iterateM :: Monad m => (a -> m a) -> [a -> m a]
iterateM f = f : fmap (f <=<) (iterateM f)
productN :: Num a => Int -> (Grid a -> Maybe (Grid a)) -> Grid a -> Maybe a
productN n f g =
foldr
(\a b -> liftA2 (*) (extract <$> a g) b)
(pure 1)
(take n $ iterateM f)
\end{code}
Penultimately, we define a function for finding the greatest element in a
grid. It `peek`s at all the elements and finds the greatest one.
\begin{code}
maxInGrid :: Ord a => Grid a -> a
maxInGrid g =
let
(w, h) = ask g
in
maximum $ do
x <- [0..w-1]
y <- [0..h-1]
pure $ peek (x, y) g
\end{code}
Last step. To find the largest product of `n` adjacent elements,
we find the largest product of `n` adjacent elements horizontally,
then vertically, then diagonally, and take the maximum of those.
We can write this logic as a series of `extend`s, because `productN n move`
and `maxInGrid` are both of the form `w a -> b`. (`(=>>)` is the flipped infix version of `extend`)
\begin{code}
largestProduct :: Int -> Grid Int -> Int
largestProduct n g =
let
Just g1 = extract $ g =>> productN n right =>> maxInGrid
Just g2 = extract $ g =>> productN n down =>> maxInGrid
Just g3 = extract $ g =>> productN n (down <=< left) =>> maxInGrid
Just g4 = extract $ g =>> productN n (down <=< right) =>> maxInGrid
in
maximum [g1, g2, g3, g4]
\end{code}
I'm still getting an intuition for comonads, but they seem to embody some kind
of "environment", and comonad transformers are like a
"composition of environments". In this example, there are two environments: the
grid's dimensions, and its content.
For more information about comonads, check out Bartosz Milewski's
[comonads post](https://bartoszmilewski.com/2017/01/02/comonads/)
and Dan Piponi's article about
[comonadic cellular automata](http://blog.sigfpe.com/2006/12/evaluating-cellular-automata-is.html).

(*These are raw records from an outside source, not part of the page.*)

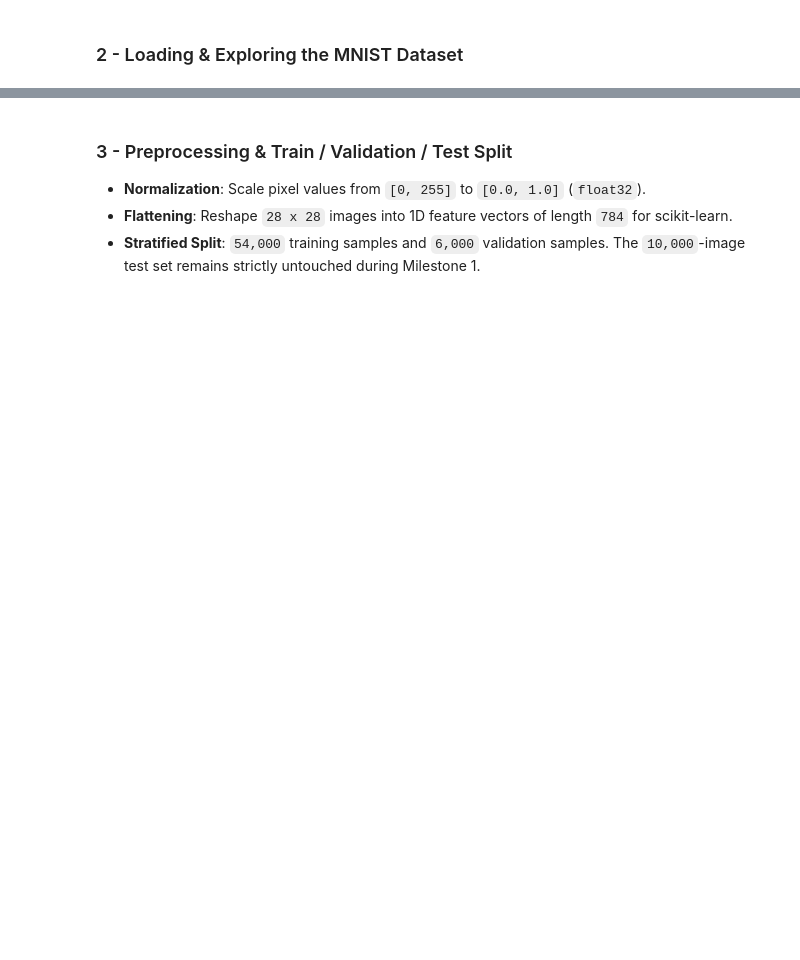
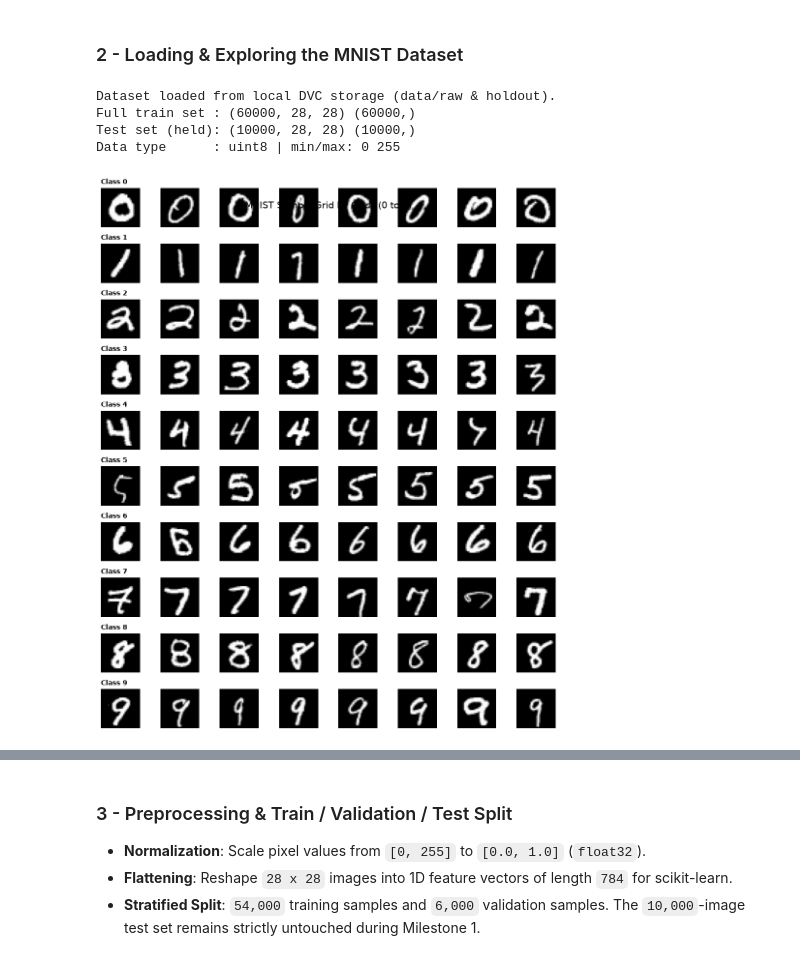
Before and after one commit to bruno-coulet/handwritten_digits, a Jupyter notebook: notebooks/1_baseline.ipynb, the cells around one changed output, grey strips where cells are left out. Cells and saved outputs as stored; diff of their text form; code cells hidden in the pictures; blank space fills up the shorter version.

Commit message:
feat(baseline): implement MNIST data splits, LogisticRegression baseline, and DagsHub tracking

```diff
--- a/notebooks/1_baseline.ipynb
+++ b/notebooks/1_baseline.ipynb
@@ -58,26 +123,53 @@ mlflow.set_experiment("Milestone_1_Baseline")
 # %% [markdown]
 ### 2 - Loading & Exploring the MNIST Dataset
 # %%
-(x_train_full, y_train_full), (x_test, y_test) = keras.datasets.mnist.load_data()
+# Create directories if needed
+RAW_DATA_DIR.mkdir(parents=True, exist_ok=True)
+HOLDOUT_DIR.mkdir(parents=True, exist_ok=True)
+
+train_raw_path = RAW_DATA_DIR / "mnist_train_raw.npz"
+holdout_path = HOLDOUT_DIR / "mnist_test_holdout.npz"
+
+# load from disk (via DVC) if already present, else download via Keras and save
+if train_raw_path.exists() and holdout_path.exists():
+    with np.load(train_raw_path) as data:
+        x_train_full, y_train_full = data["x"], data["y"]
+    with np.load(holdout_path) as data:
+        x_test, y_test = data["x"], data["y"]
+    print("Dataset loaded from local DVC storage (data/raw & holdout).")
+else:
+    (x_train_full, y_train_full), (x_test, y_test) = keras.datasets.mnist.load_data()
+    np.savez_compressed(train_raw_path, x=x_train_full, y=y_train_full)
+    np.savez_compressed(holdout_path, x=x_test, y=y_test)
+    print("Dataset downloaded via Keras and saved to data/raw & holdout.")
+
 
 print("Full train set :", x_train_full.shape, y_train_full.shape)
 print("Test set (held):", x_test.shape, y_test.shape)
 print("Data type      :", x_train_full.dtype, "| min/max:", x_train_full.min(), x_train_full.max())
+# %% [output]
+Dataset loaded from local DVC storage (data/raw & holdout).
+Full train set : (60000, 28, 28) (60000,)
+Test set (held): (10000, 28, 28) (10000,)
+Data type      : uint8 | min/max: 0 255
 # %%
 # Display a grid of random samples per digit class (0 to 9)
 fig, axes = plt.subplots(10, 8, figsize=(10, 12))
 for digit in range(10):
     digit_indices = np.where(y_train_full == digit)[0]
-    chosen = np.random.choice(digit_indices, size=8, replace=False)
+    rng = np.random.default_rng(RANDOM_SEED)
+    chosen = rng.choice(digit_indices, size=8, replace=False)
     for col, idx in enumerate(chosen):
         axes[digit, col].imshow(x_train_full[idx], cmap="gray")
         axes[digit, col].axis("off")
         if col == 0:
             axes[digit, col].set_title(f"Class {digit}", loc="left", fontsize=10, fontweight="bold")
 
 plt.suptitle("MNIST Sample Grid by Class (0 to 9)", fontsize=14, y=0.92)
 plt.tight_layout()
 plt.show()
+# %% [output]
+[figure, added]
 # %%
 # Check class distribution across the 60,000 training images
 classes, counts = np.unique(y_train_full, return_counts=True)
```
Also changed, not shown: parts of 13 cells of this notebook, 14 other files.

Footnote: I feel like `largestProduct` could be simplified if `Grid` were
`ComonadApply`, but I haven't tried to figure it out yet.